Twenty years ago, under the leadership of President Bush and countless advocates and champions, we undertook a bipartisan effort through PEPFAR to transform the global fight against HIV/AIDS. It’s been a huge success.
I believe we can do the same with cancer.
Let’s end cancer as we know it and cure some cancers once and for all.
The US President's Emergency Plan for AIDS Relief, or PEPFAR, is arguably the most successful US foreign policy in decades. It expires at the end of this year, although there will certainly be a push to renew it. It’s also proof that Republicans, like Bush, can work together with Democrats, who pushed for the AIDS relief money in Congress.
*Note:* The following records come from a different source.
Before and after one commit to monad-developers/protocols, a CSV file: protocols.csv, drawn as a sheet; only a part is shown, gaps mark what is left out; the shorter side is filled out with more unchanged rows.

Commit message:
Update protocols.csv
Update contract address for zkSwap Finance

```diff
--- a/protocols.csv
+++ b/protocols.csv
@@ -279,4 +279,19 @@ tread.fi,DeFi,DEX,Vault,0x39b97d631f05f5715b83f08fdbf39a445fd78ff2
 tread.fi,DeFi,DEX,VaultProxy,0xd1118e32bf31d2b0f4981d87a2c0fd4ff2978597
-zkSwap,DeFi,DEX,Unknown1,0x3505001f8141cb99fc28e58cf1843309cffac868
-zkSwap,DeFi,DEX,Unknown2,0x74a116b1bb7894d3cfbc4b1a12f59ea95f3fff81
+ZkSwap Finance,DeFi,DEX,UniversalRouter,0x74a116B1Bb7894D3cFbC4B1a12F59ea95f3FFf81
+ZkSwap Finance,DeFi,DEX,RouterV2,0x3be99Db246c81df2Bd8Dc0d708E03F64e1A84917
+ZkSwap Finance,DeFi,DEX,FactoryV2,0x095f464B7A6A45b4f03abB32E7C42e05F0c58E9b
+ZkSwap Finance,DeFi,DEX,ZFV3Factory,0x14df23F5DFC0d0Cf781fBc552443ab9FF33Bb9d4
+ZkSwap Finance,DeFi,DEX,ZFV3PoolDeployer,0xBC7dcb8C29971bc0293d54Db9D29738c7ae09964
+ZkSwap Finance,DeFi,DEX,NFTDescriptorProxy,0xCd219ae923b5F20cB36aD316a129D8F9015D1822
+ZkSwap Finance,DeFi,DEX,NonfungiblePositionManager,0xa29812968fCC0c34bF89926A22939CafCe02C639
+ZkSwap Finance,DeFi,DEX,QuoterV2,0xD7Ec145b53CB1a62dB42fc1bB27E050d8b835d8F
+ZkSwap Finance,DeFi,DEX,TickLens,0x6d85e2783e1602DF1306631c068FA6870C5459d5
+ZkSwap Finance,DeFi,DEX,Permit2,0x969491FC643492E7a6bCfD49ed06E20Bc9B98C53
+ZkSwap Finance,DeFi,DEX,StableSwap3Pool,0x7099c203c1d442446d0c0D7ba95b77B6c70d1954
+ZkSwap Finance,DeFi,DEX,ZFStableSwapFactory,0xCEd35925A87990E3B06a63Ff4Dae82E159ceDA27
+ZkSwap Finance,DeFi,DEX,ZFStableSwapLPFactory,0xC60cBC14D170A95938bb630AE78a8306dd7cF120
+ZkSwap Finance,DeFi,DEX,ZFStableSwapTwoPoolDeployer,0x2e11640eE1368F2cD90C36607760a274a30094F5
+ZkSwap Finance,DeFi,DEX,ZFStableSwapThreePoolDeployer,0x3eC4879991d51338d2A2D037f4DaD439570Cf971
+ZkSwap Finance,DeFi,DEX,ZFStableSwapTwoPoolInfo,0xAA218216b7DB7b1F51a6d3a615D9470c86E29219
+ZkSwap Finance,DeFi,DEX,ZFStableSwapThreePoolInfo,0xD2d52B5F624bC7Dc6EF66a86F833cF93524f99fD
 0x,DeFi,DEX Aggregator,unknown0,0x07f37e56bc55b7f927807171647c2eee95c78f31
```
Biden notably wants that to be the model for his cancer effort.
There’s one reason why we’re able to do all of these things: our democracy itself.
It’s the most fundamental thing of all.
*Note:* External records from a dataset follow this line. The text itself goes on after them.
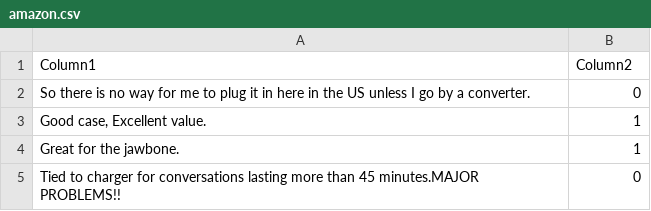
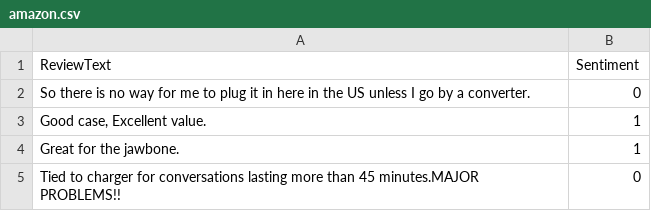
Before and after one commit to dotnet/spark, a CSV file: examples/Microsoft.Spark.CSharp.Examples/MachineLearning/Sentiment/Resources/amazon.csv, drawn as a sheet; only a part is shown; removed rows and columns are numbered as before the commit, all else as after; the diff names each change by its address in the sheet, - before the commit and + after, or states it on an @@ line.

```diff
--- a/examples/Microsoft.Spark.CSharp.Examples/MachineLearning/Sentiment/Resources/amazon.csv
+++ b/examples/Microsoft.Spark.CSharp.Examples/MachineLearning/Sentiment/Resources/amazon.csv
-row 1: Column1 | Column2
+row 1: ReviewText | Sentiment
```
Also changed, not shown: examples/Microsoft.Spark.CSharp.Examples/MachineLearning/Sentiment/Resources/yelp.csv, 2 other files.
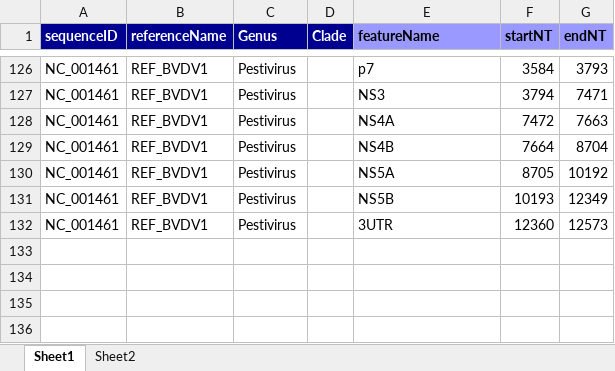
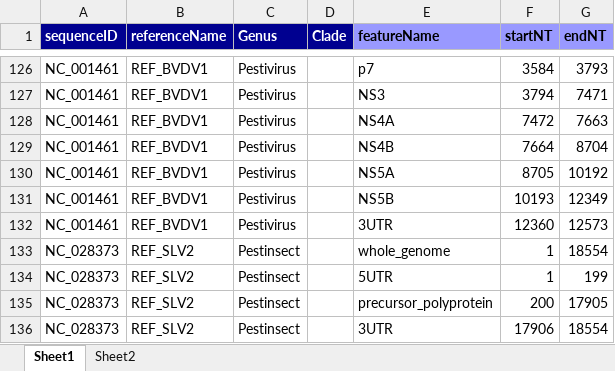
Before and after one commit to giffordlabcvr/Flavivirus-GLUE, an Excel workbook: tabular/flavi-reference_feature_locations.xlsx, sheet Sheet1, drawn as a sheet; only a part is shown, gaps mark what is left out; values as stored, in another font and other column widths than the file's, no borders; the diff names each change by its address in the sheet, - before the commit and + after, or states it on an @@ line.

Commit message:
Made Shungao Lacewing Virus 2 the main reference for the Pestinsect group

```diff
--- a/tabular/flavi-reference_feature_locations.xlsx (sheet Sheet1)
+++ b/tabular/flavi-reference_feature_locations.xlsx (sheet Sheet1)
+row 133: NC_028373 | REF_SLV2 | Pestinsect |  | whole_genome | 1 | 18554
+row 134: NC_028373 | REF_SLV2 | Pestinsect |  | 5UTR | 1 | 199
+row 135: NC_028373 | REF_SLV2 | Pestinsect |  | precursor_polyprotein | 200 | 17905
+row 136: NC_028373 | REF_SLV2 | Pestinsect |  | 3UTR | 17906 | 18554
```
Also changed, not shown: tabular/flavi-ncbi-refseqs-side-data.xlsx, 4 other files.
With democracy, everything is possible. Without it, nothing is.
For the last few years our democracy has been threatened, attacked, and put at risk.
Put to the test here, in this very room, on January 6th.
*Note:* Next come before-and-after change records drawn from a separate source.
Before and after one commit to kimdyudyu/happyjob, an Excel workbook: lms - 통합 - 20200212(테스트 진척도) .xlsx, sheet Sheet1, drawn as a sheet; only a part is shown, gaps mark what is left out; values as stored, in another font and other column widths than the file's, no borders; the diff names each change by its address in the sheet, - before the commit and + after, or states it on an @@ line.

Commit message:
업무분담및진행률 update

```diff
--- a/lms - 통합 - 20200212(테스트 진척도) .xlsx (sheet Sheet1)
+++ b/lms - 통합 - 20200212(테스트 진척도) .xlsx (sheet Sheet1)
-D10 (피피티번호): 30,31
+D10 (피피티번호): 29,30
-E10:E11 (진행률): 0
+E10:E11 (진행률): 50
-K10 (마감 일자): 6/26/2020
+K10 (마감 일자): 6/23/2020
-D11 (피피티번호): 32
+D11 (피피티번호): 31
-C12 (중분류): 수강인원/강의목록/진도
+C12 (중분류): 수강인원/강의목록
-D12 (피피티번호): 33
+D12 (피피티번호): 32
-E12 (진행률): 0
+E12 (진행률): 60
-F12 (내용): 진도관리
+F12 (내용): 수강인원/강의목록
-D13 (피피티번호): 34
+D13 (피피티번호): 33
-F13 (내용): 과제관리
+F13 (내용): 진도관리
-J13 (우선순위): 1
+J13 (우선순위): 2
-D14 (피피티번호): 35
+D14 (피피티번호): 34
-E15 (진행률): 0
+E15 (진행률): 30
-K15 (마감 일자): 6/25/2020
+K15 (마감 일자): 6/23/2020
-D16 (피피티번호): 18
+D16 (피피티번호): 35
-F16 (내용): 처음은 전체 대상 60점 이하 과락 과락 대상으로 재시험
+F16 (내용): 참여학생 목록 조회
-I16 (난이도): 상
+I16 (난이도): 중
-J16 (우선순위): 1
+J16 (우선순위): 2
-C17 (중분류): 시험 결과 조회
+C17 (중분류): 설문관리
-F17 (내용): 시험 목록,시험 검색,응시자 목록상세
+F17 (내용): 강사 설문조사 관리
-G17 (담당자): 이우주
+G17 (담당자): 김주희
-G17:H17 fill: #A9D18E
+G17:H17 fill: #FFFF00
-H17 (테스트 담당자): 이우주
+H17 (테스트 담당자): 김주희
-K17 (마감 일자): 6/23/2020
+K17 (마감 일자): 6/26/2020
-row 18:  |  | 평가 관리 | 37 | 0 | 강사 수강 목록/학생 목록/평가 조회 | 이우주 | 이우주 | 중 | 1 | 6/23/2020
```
And then, just a few months ago, unhinged by the Big Lie, an assailant unleashed political violence in the home of the then-Speaker of this House of Representatives. Using the very same language that insurrectionists who stalked these halls chanted on January 6th.
Here tonight in this chamber is the man who bears the scars of that brutal attack, but is as tough and strong and as resilient as they get.
My friend, Paul Pelosi.
Paul Pelosi, wearing a fedora, was in attendance and sitting next to rock star Bono. They were among the guests invited to this year’s address.
But such a heinous act never should have happened.
We must all speak out. There is no place for political violence in America. In America, we must protect the right to vote, not suppress that fundamental right. We honor the results of our elections, not subvert the will of the people. We must uphold the rule of the law and restore trust in our institutions of democracy.
It is notable that Republicans lost in many of the marquee races featuring election-denying candidates last November. It will be a test of US democracy to see if faith in elections, eroded in recent years, begins to repair.
And we must give hate and extremism in any form no safe harbor.
Democracy must not be a partisan issue. It must be an American issue.
Every generation of Americans has faced a moment where they have been called on to protect our democracy, to defend it, to stand up for it.
And this is our moment.
Biden made the effort to protect democracy sound like a war here. That phrasing about generations being called on to protect democracy has echoes in previous foreign wars.
My fellow Americans, we meet tonight at an inflection point. One of those moments that only a few generations ever face, where the decisions we make now will decide the course of this nation and of the world for decades to come.
We are not bystanders to history. We are not powerless before the forces that confront us. It is within our power, of We the People. We are facing the test of our time and the time for choosing is at hand.
We must be the nation we have always been at our best. Optimistic. Hopeful. Forward-looking.
A nation that embraces, light over darkness, hope over fear, unity over division. Stability over chaos.
We must see each other not as enemies, but as fellow Americans. We are a good people, the only nation in the world built on an idea.
That all of us, every one of us, is created equal in the image of God. A nation that stands as a beacon to the world. A nation in a new age of possibilities.
So I have come here to fulfill my constitutional duty to report on the state of the union. And here is my report.
Because the soul of this nation is strong, because the backbone of this nation is strong, because the people of this nation are strong, the State of the Union is strong.
As I stand here tonight, I have never been more optimistic about the future of America. We just have to remember who we are.
We are the United States of America and there is nothing, nothing beyond our capacity if we do it together.
May God bless you all. May God protect our troops.